Without including any picture, repeat the records below exactly.

[RECORDS SUPPLIED Boundary: Start]

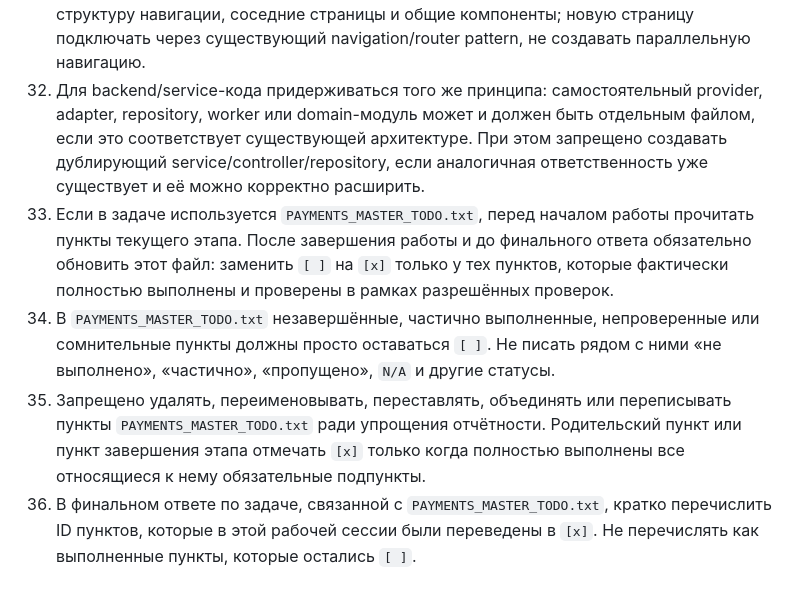
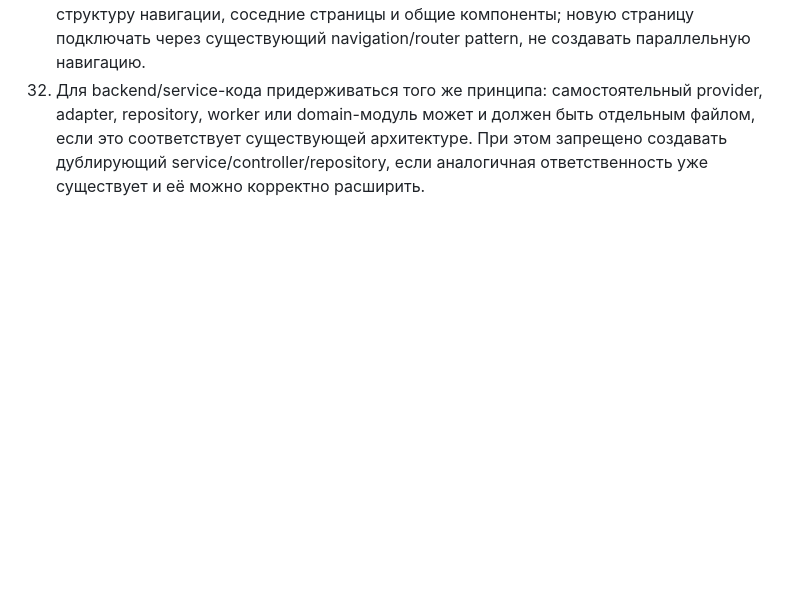
Before and after one commit to markin-me/markin-me, a Markdown page: AGENTS.md, the part around the change. GitHub-like rendering; blank space fills up the shorter version.

Commit message:
Make AGENTS rules project-wide

```diff
--- a/AGENTS.md
+++ b/AGENTS.md
@@ -30,7 +30,3 @@
 30. Для `mobile-apps/mobile-user` вести структуру страниц раздельно: каждая самостоятельная страница/экран должна находиться в своём логичном файле/папке (`catalog`, `product`, `combo`, `combo-replace` и т. д.). Общие карточки, компоненты, hooks, API, types и helpers выносить в переиспользуемые модули согласно существующей структуре. Не складывать разные страницы и разные ответственности в один большой файл.
 31. При добавлении новой страницы в mobile-app сначала проверить существующую структуру навигации, соседние страницы и общие компоненты; новую страницу подключать через существующий navigation/router pattern, не создавать параллельную навигацию.
 32. Для backend/service-кода придерживаться того же принципа: самостоятельный provider, adapter, repository, worker или domain-модуль может и должен быть отдельным файлом, если это соответствует существующей архитектуре. При этом запрещено создавать дублирующий service/controller/repository, если аналогичная ответственность уже существует и её можно корректно расширить.
-33. Если в задаче используется `PAYMENTS_MASTER_TODO.txt`, перед началом работы прочитать пункты текущего этапа. После завершения работы и до финального ответа обязательно обновить этот файл: заменить `[ ]` на `[x]` только у тех пунктов, которые фактически полностью выполнены и проверены в рамках разрешённых проверок.
-34. В `PAYMENTS_MASTER_TODO.txt` незавершённые, частично выполненные, непроверенные или сомнительные пункты должны просто оставаться `[ ]`. Не писать рядом с ними «не выполнено», «частично», «пропущено», `N/A` и другие статусы.
-35. Запрещено удалять, переименовывать, переставлять, объединять или переписывать пункты `PAYMENTS_MASTER_TODO.txt` ради упрощения отчётности. Родительский пункт или пункт завершения этапа отмечать `[x]` только когда полностью выполнены все относящиеся к нему обязательные подпункты.
-36. В финальном ответе по задаче, связанной с `PAYMENTS_MASTER_TODO.txt`, кратко перечислить ID пунктов, которые в этой рабочей сессии были переведены в `[x]`. Не перечислять как выполненные пункты, которые остались `[ ]`.
```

[RECORDS SUPPLIED Boundary: End]

- [SOLUTION FOR THIS EXERCISE]
Before and after one commit to markin-me/markin-me, a Markdown page: AGENTS.md, the part around the change. GitHub-like rendering; blank space fills up the shorter version.

Commit message:
Make AGENTS rules project-wide

```diff
--- a/AGENTS.md
+++ b/AGENTS.md
@@ -30,7 +30,3 @@
 30. Для `mobile-apps/mobile-user` вести структуру страниц раздельно: каждая самостоятельная страница/экран должна находиться в своём логичном файле/папке (`catalog`, `product`, `combo`, `combo-replace` и т. д.). Общие карточки, компоненты, hooks, API, types и helpers выносить в переиспользуемые модули согласно существующей структуре. Не складывать разные страницы и разные ответственности в один большой файл.
 31. При добавлении новой страницы в mobile-app сначала проверить существующую структуру навигации, соседние страницы и общие компоненты; новую страницу подключать через существующий navigation/router pattern, не создавать параллельную навигацию.
 32. Для backend/service-кода придерживаться того же принципа: самостоятельный provider, adapter, repository, worker или domain-модуль может и должен быть отдельным файлом, если это соответствует существующей архитектуре. При этом запрещено создавать дублирующий service/controller/repository, если аналогичная ответственность уже существует и её можно корректно расширить.
-33. Если в задаче используется `PAYMENTS_MASTER_TODO.txt`, перед началом работы прочитать пункты текущего этапа. После завершения работы и до финального ответа обязательно обновить этот файл: заменить `[ ]` на `[x]` только у тех пунктов, которые фактически полностью выполнены и проверены в рамках разрешённых проверок.
-34. В `PAYMENTS_MASTER_TODO.txt` незавершённые, частично выполненные, непроверенные или сомнительные пункты должны просто оставаться `[ ]`. Не писать рядом с ними «не выполнено», «частично», «пропущено», `N/A` и другие статусы.
-35. Запрещено удалять, переименовывать, переставлять, объединять или переписывать пункты `PAYMENTS_MASTER_TODO.txt` ради упрощения отчётности. Родительский пункт или пункт завершения этапа отмечать `[x]` только когда полностью выполнены все относящиеся к нему обязательные подпункты.
-36. В финальном ответе по задаче, связанной с `PAYMENTS_MASTER_TODO.txt`, кратко перечислить ID пунктов, которые в этой рабочей сессии были переведены в `[x]`. Не перечислять как выполненные пункты, которые остались `[ ]`.
```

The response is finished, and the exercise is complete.